EXCERPTED RECORDS Block Start

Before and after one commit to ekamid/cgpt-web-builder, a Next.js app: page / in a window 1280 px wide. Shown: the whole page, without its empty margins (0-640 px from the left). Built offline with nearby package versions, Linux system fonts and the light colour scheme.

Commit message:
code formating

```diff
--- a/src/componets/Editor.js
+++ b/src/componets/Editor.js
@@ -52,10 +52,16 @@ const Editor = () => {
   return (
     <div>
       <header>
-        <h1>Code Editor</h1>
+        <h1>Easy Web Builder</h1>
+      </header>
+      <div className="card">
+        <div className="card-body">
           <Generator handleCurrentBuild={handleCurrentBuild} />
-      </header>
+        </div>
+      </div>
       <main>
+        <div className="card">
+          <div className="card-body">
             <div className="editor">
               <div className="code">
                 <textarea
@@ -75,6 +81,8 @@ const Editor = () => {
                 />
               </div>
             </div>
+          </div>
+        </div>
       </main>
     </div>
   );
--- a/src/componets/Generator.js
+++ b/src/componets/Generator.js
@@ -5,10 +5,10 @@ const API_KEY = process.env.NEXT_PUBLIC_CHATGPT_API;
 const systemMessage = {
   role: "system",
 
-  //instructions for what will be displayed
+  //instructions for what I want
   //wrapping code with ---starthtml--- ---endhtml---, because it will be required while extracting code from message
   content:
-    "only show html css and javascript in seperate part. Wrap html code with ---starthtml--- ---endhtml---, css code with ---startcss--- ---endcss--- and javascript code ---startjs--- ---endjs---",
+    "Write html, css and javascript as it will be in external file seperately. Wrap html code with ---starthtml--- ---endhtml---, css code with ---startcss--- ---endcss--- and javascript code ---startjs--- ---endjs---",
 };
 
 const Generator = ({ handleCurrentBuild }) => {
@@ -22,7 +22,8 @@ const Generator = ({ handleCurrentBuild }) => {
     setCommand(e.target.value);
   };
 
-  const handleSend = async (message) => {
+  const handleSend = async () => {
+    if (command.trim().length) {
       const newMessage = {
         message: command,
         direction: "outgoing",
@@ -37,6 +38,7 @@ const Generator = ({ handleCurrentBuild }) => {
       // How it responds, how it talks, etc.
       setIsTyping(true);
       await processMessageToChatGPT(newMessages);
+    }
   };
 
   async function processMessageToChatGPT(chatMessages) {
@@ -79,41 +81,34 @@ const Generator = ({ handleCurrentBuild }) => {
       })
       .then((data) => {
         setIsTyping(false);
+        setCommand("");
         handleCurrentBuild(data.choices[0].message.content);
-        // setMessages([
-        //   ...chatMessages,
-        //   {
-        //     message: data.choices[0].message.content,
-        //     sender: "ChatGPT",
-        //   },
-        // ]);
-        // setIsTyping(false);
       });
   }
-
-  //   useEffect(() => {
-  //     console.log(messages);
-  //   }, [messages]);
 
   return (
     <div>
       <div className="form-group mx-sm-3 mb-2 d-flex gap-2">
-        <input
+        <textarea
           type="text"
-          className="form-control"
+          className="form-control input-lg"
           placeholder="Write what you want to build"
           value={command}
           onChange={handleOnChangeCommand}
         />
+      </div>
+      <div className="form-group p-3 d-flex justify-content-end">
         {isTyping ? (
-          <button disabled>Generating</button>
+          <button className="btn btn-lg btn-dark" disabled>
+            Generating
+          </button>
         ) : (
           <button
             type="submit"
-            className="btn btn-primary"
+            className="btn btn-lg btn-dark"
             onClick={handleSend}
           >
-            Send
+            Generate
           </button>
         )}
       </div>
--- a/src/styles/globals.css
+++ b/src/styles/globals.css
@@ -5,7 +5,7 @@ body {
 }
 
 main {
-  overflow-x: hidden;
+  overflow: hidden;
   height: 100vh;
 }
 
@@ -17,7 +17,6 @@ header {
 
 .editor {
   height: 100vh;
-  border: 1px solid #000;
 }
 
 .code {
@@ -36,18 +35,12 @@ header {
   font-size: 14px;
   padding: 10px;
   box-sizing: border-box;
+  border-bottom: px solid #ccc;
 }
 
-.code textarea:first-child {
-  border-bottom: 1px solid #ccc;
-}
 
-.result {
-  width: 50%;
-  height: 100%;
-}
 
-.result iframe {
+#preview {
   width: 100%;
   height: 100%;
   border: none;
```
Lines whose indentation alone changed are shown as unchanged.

EXCERPTED RECORDS Block End

■ **WHAT THIS TASK INVOLVES**: Each line of the data that contains "button" belongs in the answer.

■ **WRITTEN RESPONSE**:
-          <button disabled>Generating</button>
+          <button className="btn btn-lg btn-dark" disabled>
+          </button>
           <button
           </button>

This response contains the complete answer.